Gregg Vanderheiden, Executive Director of the Trace R&D Center at the University of Maryland and Co-Director of Raising the Floor, discusses how employers can find and select accessible workplace technology. Gregg also introduces us to Morphic, an innovative operating system extension that makes assistive technologies and settings show up on any computer a person needs to use. 

Reyma McDeid, Executive Director of the Central Iowa Center for Independent Living (CICIL), discusses how employers can address their business needs and meet those needs by hiring a diverse workforce, including people with disabilities.

As in previous years, CES 2020 showcased promising technologies for expanding employment success for people with disabilities in the workplace. This year, one exciting difference we noticed among many of the next-generation technologies on display was a greater focus on creating technology to optimize and personalize spaces for a wide range of users.

Joel Ward, Technology Strategist and AR Product Manager for Booz Allen Hamilton, discusses the current and future impact of XR on workplace training and how the XR Access initiative is working to make virtual, mixed, and augmented realities accessible.

Throughout 2020, PEAT is exploring the role that technology can play in breaking down barriers to employment and ensuring accessibility, equality, and opportunity for all.

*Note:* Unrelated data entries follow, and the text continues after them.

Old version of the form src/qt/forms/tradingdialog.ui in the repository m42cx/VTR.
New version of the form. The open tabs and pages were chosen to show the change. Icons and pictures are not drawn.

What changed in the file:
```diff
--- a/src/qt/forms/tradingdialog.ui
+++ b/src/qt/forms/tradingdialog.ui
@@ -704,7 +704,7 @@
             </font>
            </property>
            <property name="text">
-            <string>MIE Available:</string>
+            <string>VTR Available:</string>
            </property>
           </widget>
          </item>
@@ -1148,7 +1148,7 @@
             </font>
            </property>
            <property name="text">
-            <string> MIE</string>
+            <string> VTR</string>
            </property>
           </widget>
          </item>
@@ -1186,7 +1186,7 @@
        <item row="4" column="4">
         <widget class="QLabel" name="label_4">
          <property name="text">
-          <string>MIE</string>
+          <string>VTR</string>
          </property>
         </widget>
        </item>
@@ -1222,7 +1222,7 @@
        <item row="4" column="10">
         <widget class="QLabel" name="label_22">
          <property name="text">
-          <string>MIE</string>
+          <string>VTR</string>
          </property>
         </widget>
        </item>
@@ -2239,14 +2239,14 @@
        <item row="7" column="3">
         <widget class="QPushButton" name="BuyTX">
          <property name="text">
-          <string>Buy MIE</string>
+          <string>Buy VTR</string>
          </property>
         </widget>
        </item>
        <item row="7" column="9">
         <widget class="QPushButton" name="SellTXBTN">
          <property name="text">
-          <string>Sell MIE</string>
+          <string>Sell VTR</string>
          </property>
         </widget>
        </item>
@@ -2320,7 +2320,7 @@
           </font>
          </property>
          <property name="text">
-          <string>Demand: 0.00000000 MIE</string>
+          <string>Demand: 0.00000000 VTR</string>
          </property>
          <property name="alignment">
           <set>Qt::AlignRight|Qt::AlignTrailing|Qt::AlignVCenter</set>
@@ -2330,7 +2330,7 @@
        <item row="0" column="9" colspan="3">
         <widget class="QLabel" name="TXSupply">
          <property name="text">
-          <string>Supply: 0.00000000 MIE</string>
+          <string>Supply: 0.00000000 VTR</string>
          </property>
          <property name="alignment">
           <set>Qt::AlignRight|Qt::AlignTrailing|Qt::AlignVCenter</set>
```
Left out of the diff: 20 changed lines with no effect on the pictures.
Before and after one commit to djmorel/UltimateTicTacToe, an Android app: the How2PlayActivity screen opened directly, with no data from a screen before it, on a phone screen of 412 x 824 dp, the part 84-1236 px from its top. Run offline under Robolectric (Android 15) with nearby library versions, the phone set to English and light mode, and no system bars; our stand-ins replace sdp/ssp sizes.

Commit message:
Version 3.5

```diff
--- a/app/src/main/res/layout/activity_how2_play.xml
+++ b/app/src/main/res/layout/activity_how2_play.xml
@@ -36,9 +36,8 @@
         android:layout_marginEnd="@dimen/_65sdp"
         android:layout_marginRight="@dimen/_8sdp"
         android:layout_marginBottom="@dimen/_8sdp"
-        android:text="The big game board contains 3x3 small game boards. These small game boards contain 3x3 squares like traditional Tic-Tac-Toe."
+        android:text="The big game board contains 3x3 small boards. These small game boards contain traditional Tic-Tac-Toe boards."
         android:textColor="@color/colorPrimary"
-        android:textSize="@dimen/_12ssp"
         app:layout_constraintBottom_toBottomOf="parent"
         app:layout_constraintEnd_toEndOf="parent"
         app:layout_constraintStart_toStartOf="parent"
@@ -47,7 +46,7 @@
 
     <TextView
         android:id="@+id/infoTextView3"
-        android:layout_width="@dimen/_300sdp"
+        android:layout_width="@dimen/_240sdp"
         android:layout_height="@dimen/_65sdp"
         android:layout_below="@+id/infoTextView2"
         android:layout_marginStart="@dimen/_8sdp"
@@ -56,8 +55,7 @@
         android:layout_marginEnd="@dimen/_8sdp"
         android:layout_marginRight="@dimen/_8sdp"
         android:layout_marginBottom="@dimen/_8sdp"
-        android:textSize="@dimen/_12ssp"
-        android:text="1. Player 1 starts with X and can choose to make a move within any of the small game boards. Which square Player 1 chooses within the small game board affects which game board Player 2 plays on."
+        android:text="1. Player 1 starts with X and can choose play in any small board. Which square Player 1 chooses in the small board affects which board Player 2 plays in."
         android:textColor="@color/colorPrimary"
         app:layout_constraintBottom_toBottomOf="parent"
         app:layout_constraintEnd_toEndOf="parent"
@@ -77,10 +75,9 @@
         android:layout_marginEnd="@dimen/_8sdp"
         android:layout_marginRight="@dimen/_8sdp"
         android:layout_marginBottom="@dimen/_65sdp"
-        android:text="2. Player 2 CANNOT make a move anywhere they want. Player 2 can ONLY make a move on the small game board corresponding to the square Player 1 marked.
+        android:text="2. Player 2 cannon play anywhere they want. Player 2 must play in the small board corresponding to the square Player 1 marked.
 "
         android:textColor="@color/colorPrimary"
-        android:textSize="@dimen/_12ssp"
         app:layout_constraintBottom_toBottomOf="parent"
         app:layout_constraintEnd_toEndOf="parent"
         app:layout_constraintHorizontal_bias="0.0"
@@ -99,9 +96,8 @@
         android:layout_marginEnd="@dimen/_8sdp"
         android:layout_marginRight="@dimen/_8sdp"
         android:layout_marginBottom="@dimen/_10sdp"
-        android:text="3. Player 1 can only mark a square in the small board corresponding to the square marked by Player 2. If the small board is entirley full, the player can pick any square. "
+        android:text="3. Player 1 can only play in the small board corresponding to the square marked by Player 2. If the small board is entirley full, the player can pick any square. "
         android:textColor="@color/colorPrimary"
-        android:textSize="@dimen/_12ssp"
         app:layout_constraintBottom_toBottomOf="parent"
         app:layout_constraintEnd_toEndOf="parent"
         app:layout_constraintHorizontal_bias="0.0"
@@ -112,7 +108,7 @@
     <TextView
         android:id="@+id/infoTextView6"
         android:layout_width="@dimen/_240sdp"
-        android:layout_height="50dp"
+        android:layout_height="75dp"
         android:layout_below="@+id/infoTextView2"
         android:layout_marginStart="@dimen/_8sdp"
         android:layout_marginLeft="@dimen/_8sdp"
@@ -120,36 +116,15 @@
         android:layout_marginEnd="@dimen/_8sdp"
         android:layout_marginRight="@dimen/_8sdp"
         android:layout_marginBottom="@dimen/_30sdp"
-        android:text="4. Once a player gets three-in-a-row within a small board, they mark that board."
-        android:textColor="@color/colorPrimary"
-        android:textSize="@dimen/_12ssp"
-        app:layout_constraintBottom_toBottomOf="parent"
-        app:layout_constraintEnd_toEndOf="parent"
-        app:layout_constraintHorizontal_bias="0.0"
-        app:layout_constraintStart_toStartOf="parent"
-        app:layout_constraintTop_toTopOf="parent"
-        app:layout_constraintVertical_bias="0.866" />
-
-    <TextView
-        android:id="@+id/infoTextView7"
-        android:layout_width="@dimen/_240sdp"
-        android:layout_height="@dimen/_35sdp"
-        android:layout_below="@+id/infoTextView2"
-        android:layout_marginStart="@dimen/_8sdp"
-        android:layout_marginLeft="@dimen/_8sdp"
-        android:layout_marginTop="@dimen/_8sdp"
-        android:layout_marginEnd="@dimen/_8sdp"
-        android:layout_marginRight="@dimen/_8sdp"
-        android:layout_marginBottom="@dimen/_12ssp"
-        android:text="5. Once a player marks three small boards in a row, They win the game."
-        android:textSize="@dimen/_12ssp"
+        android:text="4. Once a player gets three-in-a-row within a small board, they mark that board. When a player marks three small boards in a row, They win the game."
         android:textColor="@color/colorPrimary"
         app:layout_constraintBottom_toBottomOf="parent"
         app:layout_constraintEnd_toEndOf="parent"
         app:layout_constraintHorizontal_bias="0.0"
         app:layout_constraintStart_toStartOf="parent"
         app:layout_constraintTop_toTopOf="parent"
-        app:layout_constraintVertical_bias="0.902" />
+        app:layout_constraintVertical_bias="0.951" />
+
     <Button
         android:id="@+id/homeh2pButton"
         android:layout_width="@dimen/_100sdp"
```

Please join us!

Accessibility means that everyone can use the exact same technology as anyone else—regardless of whether they can manipulate a mouse, how much vision they have, how many colors they can see, how much they can hear, or how they process information. Accessible technology adds layers into computer operating systems, mobile phones, and more to allow people with disabilities to access the same information as everyone else.

X-Reality (XR), also known as extended reality, is an umbrella term to describe virtual, augmented, and mixed reality technologies. X-Reality is changing the way we interact with the world around us and will, undoubtedly, shape the future of work.

Autonomous vehicles (AV), also referred to as driverless or self-driving vehicles, have the potential to revolutionize transportation and make sweeping changes to the way people interact with the world around them. AV technology can alter the where, when, and how of transportation, for both personal and commercial purposes. Already being used in some cities, technology corporations and manufacturers are planning for the wide-spread production and use of these vehicles within the next few decades.

The use of artificial intelligence (AI) and automated technologies is changing workplaces. Although data analytics and automation are not new, AI technology has advanced rapidly in recent years alongside innovations in algorithms, data volume, and computing power. AI-powered platforms are now used to screen job applicants, streamline the application process, and provide on-the-job training. AI is also powering exciting innovations in assistive technology for people with disabilities.